Requirements for an “indicators” Moodle block

The Indicators project team are off to Moodlemoot AU 2010. All three are giving presentations, but only two (i.e. not me) are on the indicators project. In thinking about how we might make the most of this opportunity, we’ve floated the idea of announcing an “indicators” Moodle block at the conference. This post is an attempt to make concrete our thinking and take some steps towards making it happen, hopefully even generate some interest and external comments.

What is an “indicators” Moodle block?

At least for me, at the moment, an “indicators” Moodle block is a simple extension to Moodle that just about anyone can install into their Moodle install and start getting some insights into whether or not what they (teaching staff, students or administrators) are doing is good, bad or indifferent.

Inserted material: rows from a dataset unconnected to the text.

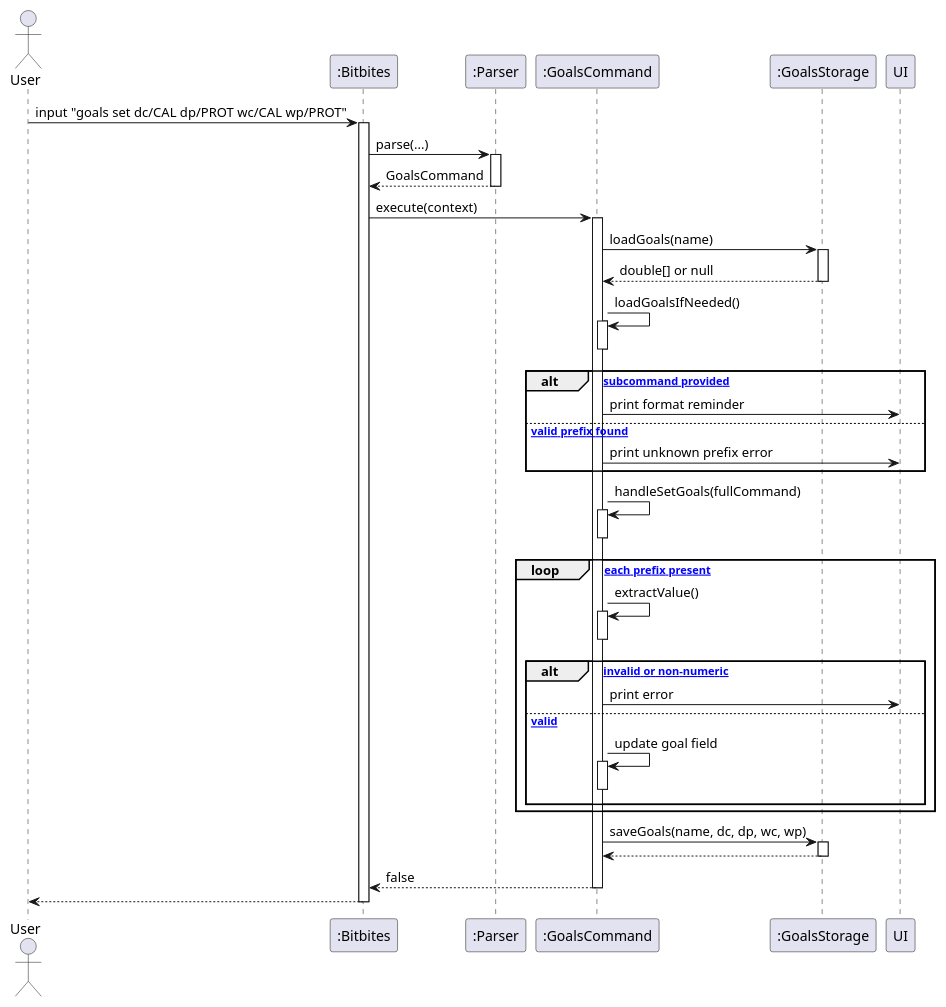
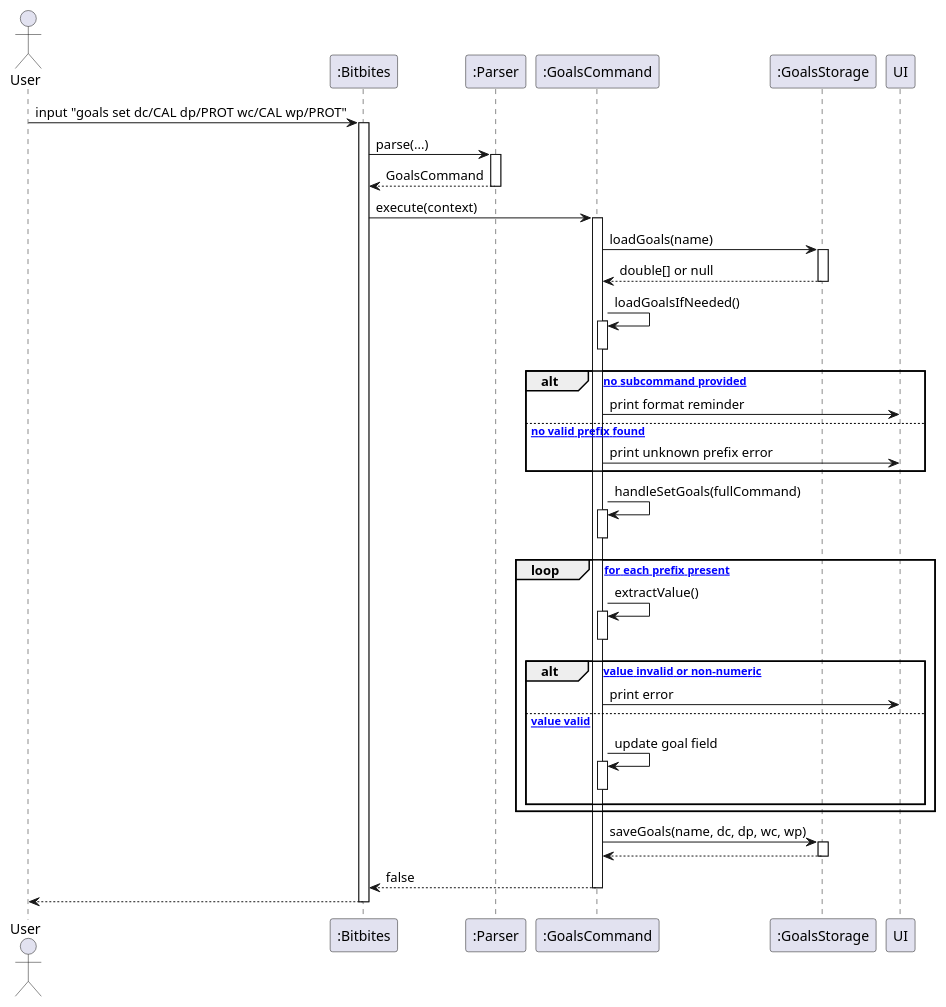
The diagram in docs/uml/goals_set.puml (AY2526S2-CS2113-F14-2/tp), drawn with PlantUML before and after one commit. The commit also changed 15 other files, not shown here.

```diff
--- a/docs/uml/goals_set.puml
+++ b/docs/uml/goals_set.puml
@@ -1,61 +1,61 @@
 @startuml
 actor User
 participant ":Bitbites" as Bitbites
 participant ":Parser" as Parser
 participant ":GoalsCommand" as GoalsCommand
 participant ":GoalsStorage" as GoalsStorage
 
 User -> Bitbites : input "goals set dc/CAL dp/PROT wc/CAL wp/PROT"
 activate Bitbites
 
 Bitbites -> Parser : parse(...)
 activate Parser
 Parser --> Bitbites : GoalsCommand
 deactivate Parser
 
 Bitbites -> GoalsCommand : execute(context)
 activate GoalsCommand
 
 GoalsCommand -> GoalsStorage : loadGoals(name)
 activate GoalsStorage
 GoalsStorage --> GoalsCommand : double[] or null
 deactivate GoalsStorage
 
 GoalsCommand -> GoalsCommand : loadGoalsIfNeeded()
 activate GoalsCommand
 deactivate GoalsCommand
 
-alt [no subcommand provided]
+alt [* no subcommand provided]
   GoalsCommand -> UI : print format reminder
-else [no valid prefix found]
+else [* no valid prefix found]
   GoalsCommand -> UI : print unknown prefix error
 end
 
 GoalsCommand -> GoalsCommand : handleSetGoals(fullCommand)
 activate GoalsCommand
 deactivate GoalsCommand
 
-loop [for each prefix present]
+loop [* for each prefix present]
   GoalsCommand -> GoalsCommand : extractValue()
   activate GoalsCommand
   deactivate GoalsCommand
-  alt [value invalid or non-numeric]
+  alt [* value invalid or non-numeric]
     GoalsCommand -> UI : print error
-  else [value valid]
+  else [* value valid]
     GoalsCommand -> GoalsCommand : update goal field
     activate GoalsCommand
     deactivate GoalsCommand
   end
 end
 
 GoalsCommand -> GoalsStorage : saveGoals(name, dc, dp, wc, wp)
 activate GoalsStorage
 GoalsStorage --> GoalsCommand
 deactivate GoalsStorage
 
 GoalsCommand --> Bitbites : false
 deactivate GoalsCommand
 
 Bitbites --> User
 deactivate Bitbites
 @enduml
```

Such a block would probably fulfill some/all of the following:

  • Can be embedded into a normal Moodle view.
    As a teaching staff member, or a student, the block would be part of my normal Moodle interface. It’s not located somewhere special that I have to remember to visit, it’s always there.
  • Is very visual.
    It sends a strong, very clear message. I don’t have to apply special knowledge or spend a lot of time trying to understand what it is telling me. If I’m doing something wrong, it should be red or something similar.

    This does NOT mean that is obtrusive. As a part of a normal Moodle view it can take my attention away from other stuff.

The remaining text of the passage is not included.